▶ **The data**:
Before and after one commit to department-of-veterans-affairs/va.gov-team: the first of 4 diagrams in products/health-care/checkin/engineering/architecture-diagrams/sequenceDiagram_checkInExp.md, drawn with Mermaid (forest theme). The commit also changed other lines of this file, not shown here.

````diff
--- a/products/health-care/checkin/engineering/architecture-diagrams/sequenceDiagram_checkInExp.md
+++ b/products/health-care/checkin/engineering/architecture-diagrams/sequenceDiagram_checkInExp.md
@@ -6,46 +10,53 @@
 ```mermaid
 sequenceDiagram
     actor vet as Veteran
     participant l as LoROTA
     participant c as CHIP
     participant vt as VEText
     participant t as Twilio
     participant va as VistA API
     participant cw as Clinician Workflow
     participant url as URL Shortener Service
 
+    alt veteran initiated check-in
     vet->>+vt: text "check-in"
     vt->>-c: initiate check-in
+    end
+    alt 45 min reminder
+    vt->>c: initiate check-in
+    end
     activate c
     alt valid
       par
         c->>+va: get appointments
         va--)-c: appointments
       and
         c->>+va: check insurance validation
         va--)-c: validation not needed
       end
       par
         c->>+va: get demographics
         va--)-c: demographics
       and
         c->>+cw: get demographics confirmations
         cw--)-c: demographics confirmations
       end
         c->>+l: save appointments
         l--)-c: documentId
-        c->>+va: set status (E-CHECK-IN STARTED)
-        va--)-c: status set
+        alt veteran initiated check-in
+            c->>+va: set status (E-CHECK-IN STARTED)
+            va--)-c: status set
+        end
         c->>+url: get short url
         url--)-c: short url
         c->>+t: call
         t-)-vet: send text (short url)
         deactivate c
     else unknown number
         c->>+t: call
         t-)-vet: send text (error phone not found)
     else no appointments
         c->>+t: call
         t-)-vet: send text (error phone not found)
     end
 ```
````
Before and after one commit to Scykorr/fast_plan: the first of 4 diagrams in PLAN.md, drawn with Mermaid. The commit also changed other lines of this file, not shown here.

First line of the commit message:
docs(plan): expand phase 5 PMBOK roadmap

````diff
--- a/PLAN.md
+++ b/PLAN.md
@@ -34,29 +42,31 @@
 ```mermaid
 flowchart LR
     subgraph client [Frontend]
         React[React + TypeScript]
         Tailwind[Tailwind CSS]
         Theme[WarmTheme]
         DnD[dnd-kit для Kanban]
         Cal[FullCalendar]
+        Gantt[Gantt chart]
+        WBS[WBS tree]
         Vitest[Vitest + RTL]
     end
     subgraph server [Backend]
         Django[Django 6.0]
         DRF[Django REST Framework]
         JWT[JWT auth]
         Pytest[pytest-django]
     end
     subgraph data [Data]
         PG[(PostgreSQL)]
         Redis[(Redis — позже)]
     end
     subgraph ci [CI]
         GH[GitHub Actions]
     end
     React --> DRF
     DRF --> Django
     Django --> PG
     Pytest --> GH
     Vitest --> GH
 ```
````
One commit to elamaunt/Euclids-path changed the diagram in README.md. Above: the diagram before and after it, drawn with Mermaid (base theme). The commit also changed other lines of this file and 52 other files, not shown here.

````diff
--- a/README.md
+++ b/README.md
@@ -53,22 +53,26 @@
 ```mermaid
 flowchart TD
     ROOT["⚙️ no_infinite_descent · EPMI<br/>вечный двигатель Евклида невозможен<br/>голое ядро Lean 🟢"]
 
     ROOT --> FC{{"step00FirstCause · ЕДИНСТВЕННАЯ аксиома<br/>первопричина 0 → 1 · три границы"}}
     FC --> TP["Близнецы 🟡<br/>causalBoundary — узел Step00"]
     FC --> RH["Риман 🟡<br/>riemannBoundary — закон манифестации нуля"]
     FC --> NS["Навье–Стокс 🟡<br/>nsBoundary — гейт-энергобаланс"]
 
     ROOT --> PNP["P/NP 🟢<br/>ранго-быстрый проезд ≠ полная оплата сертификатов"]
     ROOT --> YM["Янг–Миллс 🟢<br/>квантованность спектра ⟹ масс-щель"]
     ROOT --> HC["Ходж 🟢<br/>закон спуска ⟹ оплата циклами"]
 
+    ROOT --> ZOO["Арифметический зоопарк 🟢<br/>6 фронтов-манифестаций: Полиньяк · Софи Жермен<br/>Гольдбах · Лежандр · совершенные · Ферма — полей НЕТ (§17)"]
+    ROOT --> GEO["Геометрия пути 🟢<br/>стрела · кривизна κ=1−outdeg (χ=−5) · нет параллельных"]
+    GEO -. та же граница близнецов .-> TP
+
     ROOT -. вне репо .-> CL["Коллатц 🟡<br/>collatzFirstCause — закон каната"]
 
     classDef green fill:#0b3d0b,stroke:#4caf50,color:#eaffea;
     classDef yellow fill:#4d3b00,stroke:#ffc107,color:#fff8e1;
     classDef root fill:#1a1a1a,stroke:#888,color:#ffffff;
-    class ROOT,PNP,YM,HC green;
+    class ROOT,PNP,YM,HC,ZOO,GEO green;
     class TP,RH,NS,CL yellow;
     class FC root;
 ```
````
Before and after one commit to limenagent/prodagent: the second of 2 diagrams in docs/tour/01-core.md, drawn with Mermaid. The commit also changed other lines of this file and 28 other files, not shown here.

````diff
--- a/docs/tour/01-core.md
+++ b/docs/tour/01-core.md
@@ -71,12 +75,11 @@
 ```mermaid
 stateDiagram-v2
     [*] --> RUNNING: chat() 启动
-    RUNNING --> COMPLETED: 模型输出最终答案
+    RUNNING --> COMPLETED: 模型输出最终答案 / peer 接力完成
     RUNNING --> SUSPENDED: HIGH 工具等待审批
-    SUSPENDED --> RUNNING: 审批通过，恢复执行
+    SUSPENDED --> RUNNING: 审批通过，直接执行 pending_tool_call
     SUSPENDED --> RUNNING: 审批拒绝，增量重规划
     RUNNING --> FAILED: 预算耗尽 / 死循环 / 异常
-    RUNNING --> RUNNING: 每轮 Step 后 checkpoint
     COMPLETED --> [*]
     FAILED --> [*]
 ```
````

▶ **Your goal**: Print each of the lines above again, unchanged.

▶ **Result for this task**:
Before and after one commit to department-of-veterans-affairs/va.gov-team: the first of 4 diagrams in products/health-care/checkin/engineering/architecture-diagrams/sequenceDiagram_checkInExp.md, drawn with Mermaid (forest theme). The commit also changed other lines of this file, not shown here.

````diff
--- a/products/health-care/checkin/engineering/architecture-diagrams/sequenceDiagram_checkInExp.md
+++ b/products/health-care/checkin/engineering/architecture-diagrams/sequenceDiagram_checkInExp.md
@@ -6,46 +10,53 @@
 ```mermaid
 sequenceDiagram
     actor vet as Veteran
     participant l as LoROTA
     participant c as CHIP
     participant vt as VEText
     participant t as Twilio
     participant va as VistA API
     participant cw as Clinician Workflow
     participant url as URL Shortener Service
 
+    alt veteran initiated check-in
     vet->>+vt: text "check-in"
     vt->>-c: initiate check-in
+    end
+    alt 45 min reminder
+    vt->>c: initiate check-in
+    end
     activate c
     alt valid
       par
         c->>+va: get appointments
         va--)-c: appointments
       and
         c->>+va: check insurance validation
         va--)-c: validation not needed
       end
       par
         c->>+va: get demographics
         va--)-c: demographics
       and
         c->>+cw: get demographics confirmations
         cw--)-c: demographics confirmations
       end
         c->>+l: save appointments
         l--)-c: documentId
-        c->>+va: set status (E-CHECK-IN STARTED)
-        va--)-c: status set
+        alt veteran initiated check-in
+            c->>+va: set status (E-CHECK-IN STARTED)
+            va--)-c: status set
+        end
         c->>+url: get short url
         url--)-c: short url
         c->>+t: call
         t-)-vet: send text (short url)
         deactivate c
     else unknown number
         c->>+t: call
         t-)-vet: send text (error phone not found)
     else no appointments
         c->>+t: call
         t-)-vet: send text (error phone not found)
     end
 ```
````
Before and after one commit to Scykorr/fast_plan: the first of 4 diagrams in PLAN.md, drawn with Mermaid. The commit also changed other lines of this file, not shown here.

First line of the commit message:
docs(plan): expand phase 5 PMBOK roadmap

````diff
--- a/PLAN.md
+++ b/PLAN.md
@@ -34,29 +42,31 @@
 ```mermaid
 flowchart LR
     subgraph client [Frontend]
         React[React + TypeScript]
         Tailwind[Tailwind CSS]
         Theme[WarmTheme]
         DnD[dnd-kit для Kanban]
         Cal[FullCalendar]
+        Gantt[Gantt chart]
+        WBS[WBS tree]
         Vitest[Vitest + RTL]
     end
     subgraph server [Backend]
         Django[Django 6.0]
         DRF[Django REST Framework]
         JWT[JWT auth]
         Pytest[pytest-django]
     end
     subgraph data [Data]
         PG[(PostgreSQL)]
         Redis[(Redis — позже)]
     end
     subgraph ci [CI]
         GH[GitHub Actions]
     end
     React --> DRF
     DRF --> Django
     Django --> PG
     Pytest --> GH
     Vitest --> GH
 ```
````
One commit to elamaunt/Euclids-path changed the diagram in README.md. Above: the diagram before and after it, drawn with Mermaid (base theme). The commit also changed other lines of this file and 52 other files, not shown here.

````diff
--- a/README.md
+++ b/README.md
@@ -53,22 +53,26 @@
 ```mermaid
 flowchart TD
     ROOT["⚙️ no_infinite_descent · EPMI<br/>вечный двигатель Евклида невозможен<br/>голое ядро Lean 🟢"]
 
     ROOT --> FC{{"step00FirstCause · ЕДИНСТВЕННАЯ аксиома<br/>первопричина 0 → 1 · три границы"}}
     FC --> TP["Близнецы 🟡<br/>causalBoundary — узел Step00"]
     FC --> RH["Риман 🟡<br/>riemannBoundary — закон манифестации нуля"]
     FC --> NS["Навье–Стокс 🟡<br/>nsBoundary — гейт-энергобаланс"]
 
     ROOT --> PNP["P/NP 🟢<br/>ранго-быстрый проезд ≠ полная оплата сертификатов"]
     ROOT --> YM["Янг–Миллс 🟢<br/>квантованность спектра ⟹ масс-щель"]
     ROOT --> HC["Ходж 🟢<br/>закон спуска ⟹ оплата циклами"]
 
+    ROOT --> ZOO["Арифметический зоопарк 🟢<br/>6 фронтов-манифестаций: Полиньяк · Софи Жермен<br/>Гольдбах · Лежандр · совершенные · Ферма — полей НЕТ (§17)"]
+    ROOT --> GEO["Геометрия пути 🟢<br/>стрела · кривизна κ=1−outdeg (χ=−5) · нет параллельных"]
+    GEO -. та же граница близнецов .-> TP
+
     ROOT -. вне репо .-> CL["Коллатц 🟡<br/>collatzFirstCause — закон каната"]
 
     classDef green fill:#0b3d0b,stroke:#4caf50,color:#eaffea;
     classDef yellow fill:#4d3b00,stroke:#ffc107,color:#fff8e1;
     classDef root fill:#1a1a1a,stroke:#888,color:#ffffff;
-    class ROOT,PNP,YM,HC green;
+    class ROOT,PNP,YM,HC,ZOO,GEO green;
     class TP,RH,NS,CL yellow;
     class FC root;
 ```
````
Before and after one commit to limenagent/prodagent: the second of 2 diagrams in docs/tour/01-core.md, drawn with Mermaid. The commit also changed other lines of this file and 28 other files, not shown here.

````diff
--- a/docs/tour/01-core.md
+++ b/docs/tour/01-core.md
@@ -71,12 +75,11 @@
 ```mermaid
 stateDiagram-v2
     [*] --> RUNNING: chat() 启动
-    RUNNING --> COMPLETED: 模型输出最终答案
+    RUNNING --> COMPLETED: 模型输出最终答案 / peer 接力完成
     RUNNING --> SUSPENDED: HIGH 工具等待审批
-    SUSPENDED --> RUNNING: 审批通过，恢复执行
+    SUSPENDED --> RUNNING: 审批通过，直接执行 pending_tool_call
     SUSPENDED --> RUNNING: 审批拒绝，增量重规划
     RUNNING --> FAILED: 预算耗尽 / 死循环 / 异常
-    RUNNING --> RUNNING: 每轮 Step 后 checkpoint
     COMPLETED --> [*]
     FAILED --> [*]
 ```
````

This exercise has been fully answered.